- "Investigation of Organized Crime in Interstate Commerce," Hearings Before a Special Committee to Investigate Organized Crime in Interstate Commerce, U.S. Senate, 81st Congress, 2d Session, and 82nd Congress, 1st Session, Part 1-A Florida, Washington D.C.: U.S. Government Printing Office, 1951, p. 49.
- Forsyth, Thomas G. III, "Gabriel Mannarino," FBI report, file no. 92-2914-351, NARA no. 124-10277-10007, June 26, 1969, p. 2.
- Voege, Robert A., "Sebastian John La Rocca," FBI report, file no. 92-2940-33, NARA no. 124-90104-10151, July 9, 1958, p. 11-12.
- "Golden wedding today," Tampa Tribune, Aug. 12, 1945, p. 29.
- "Funeral notices," Tampa Tribune, April 25, 1947, p. 2.
- "Defendants accuse sheriff of frame-up," Palm Beach FL Post, May 12, 1950, p. 11.
- "Rodrigez charges 'frameup,'" Tampa Tribune, May 12, 1950, p. 1.
- "Tampa murder plot suspects charge sheriff with frame-up," Tampa Tribune, May 12, 1950, p. 12.
- "Tampa gambler murdered," Orlando FL Evening Star, June 5, 1950, p. 1.
- "Lumia killed; described as gambling boss," Binghamton NY Press, June 5, 1950, p. 14.

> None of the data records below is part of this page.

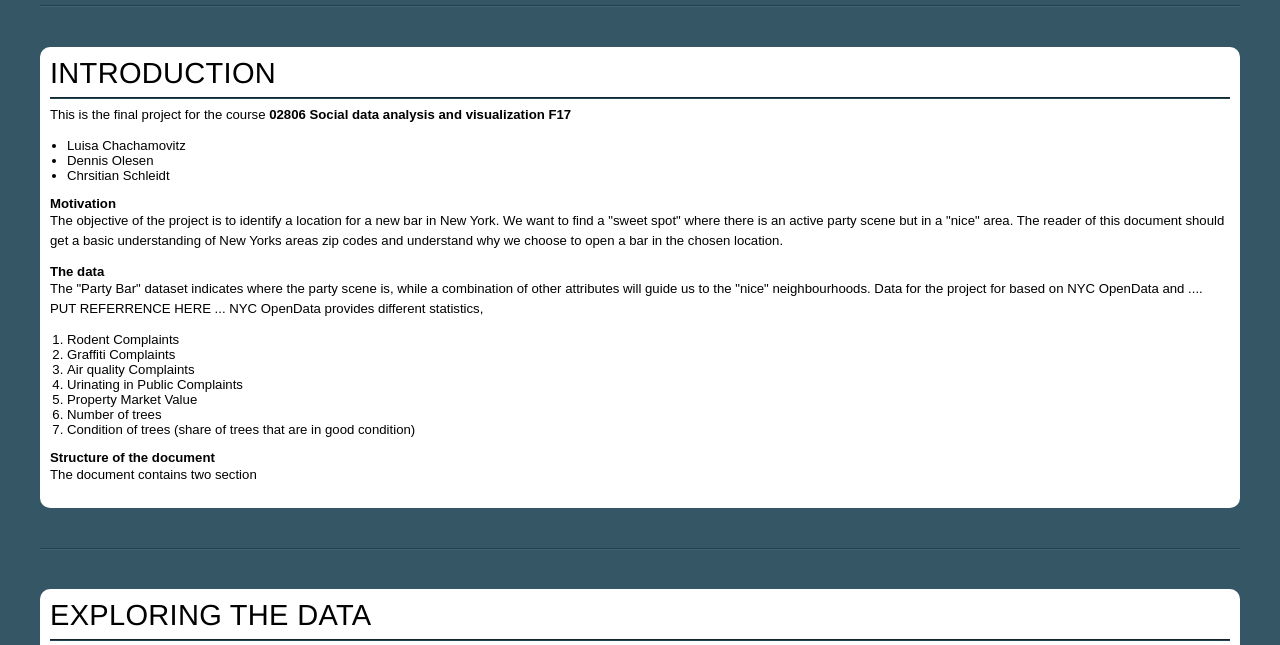
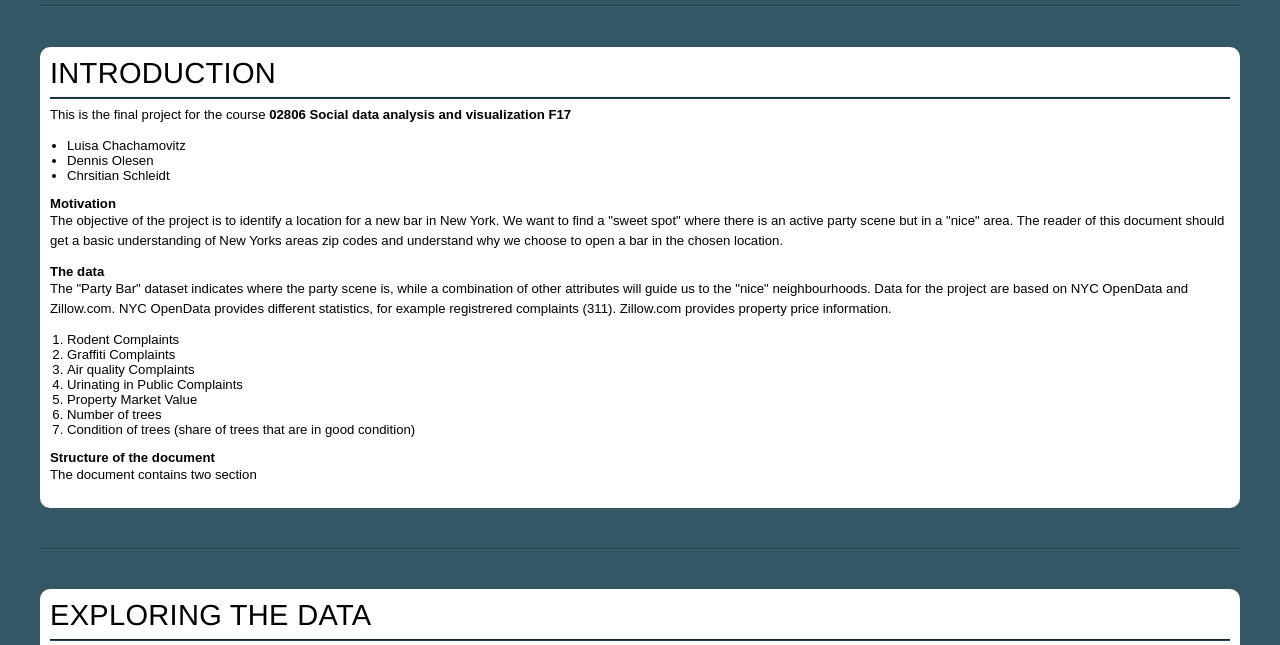
Before and after one commit to cschleidt/sdaav, a plain HTML site: page index.html in a window 1280 px wide. Shown: the part 129-774 px from the top of the page. Drawn offline with nearby package versions, Linux system fonts and the light colour scheme.

Commit message:
textual changes

```diff
--- a/index.html
+++ b/index.html
@@ -154,8 +154,8 @@
                 <h4>The data</h4>
                 <p>
                     The "Party Bar" dataset indicates where the party scene is, while a combination of other attributes will guide us to the "nice" neighbourhoods.
-                    Data for the project for based on NYC OpenData and .... PUT REFERRENCE HERE ...
-                    NYC OpenData provides different statistics,
+                    Data for the project are based on NYC OpenData and Zillow.com.
+                    NYC OpenData provides different statistics, for example registrered complaints (311). Zillow.com provides property price information.
 
                 </p>
                 <div style="padding-left: 17px">
--- a/scripts/nyccomplaintmap.js
+++ b/scripts/nyccomplaintmap.js
@@ -43,7 +43,7 @@ function NYCComplaintMap(colorrange1, complainttext)
                     html += tpcomplainttext;
                     html += "</span>";
                     html += "<span class='tooltip_value'>";
-                    html += parseInt(valueById.get(d.properties.postalCode));
+                    html += valueById.get(d.properties.postalCode);
                     html += "";
                     html += "</span>";
                     html += "</div>"
```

- "Gambler slain in gang-style," Franklin PA News-Herald, June 5, 1950, p. 1.
- "Funeral notices," Tampa Tribune, June 6, 1950, p. 2.
- Murray, J.A., "Two men in blue car...," Tampa Tribune, June 6, 1950, p. 1.
- "Warren silent on slaying of Luma; warning recalled," Tampa Tribune, June 6, 1950, p. 1.
- Abbott, Bill, "Lumia's slaying 15th spewed on Tampa by flaming gang guns," Tampa Tribune, June 6, 1950, p. 1.
- "None of 15 gambling slayings here ever solved," Tampa Tribune, June 6, 1950, p. 6.
- "Fla. gambler is killed by gun blast," Shreveport LA Times, June 6, 1950, p. 15.
- "Lumia murder may again baffle Tampa police force," Orlando FL Evening Star, June 6, 1950, p. 11.
- "Tampa gang style killing puzzles police," Fort Lauderdale FL News, June 6, 1950, p. 13.
- "Slaying of Lumia baffling to police," Tallahassee FL Democrat, June 6, 1950, p. 1.
- "Tampa gaming czar is slain," Palm Beach FL Post, June 6, 1950, p. 1.
- "Tampa chief of police resigns," New York Times, June 16, 1950, p. 20.
- "Crime probe of Miami underway," [Salem OR] Daily Capital Journal, Dec. 29, 1950, p. 2.
- "Text of Rex Farrior's sworn statement to senators is released," Tampa Times, Feb. 22, 1951, p. 1.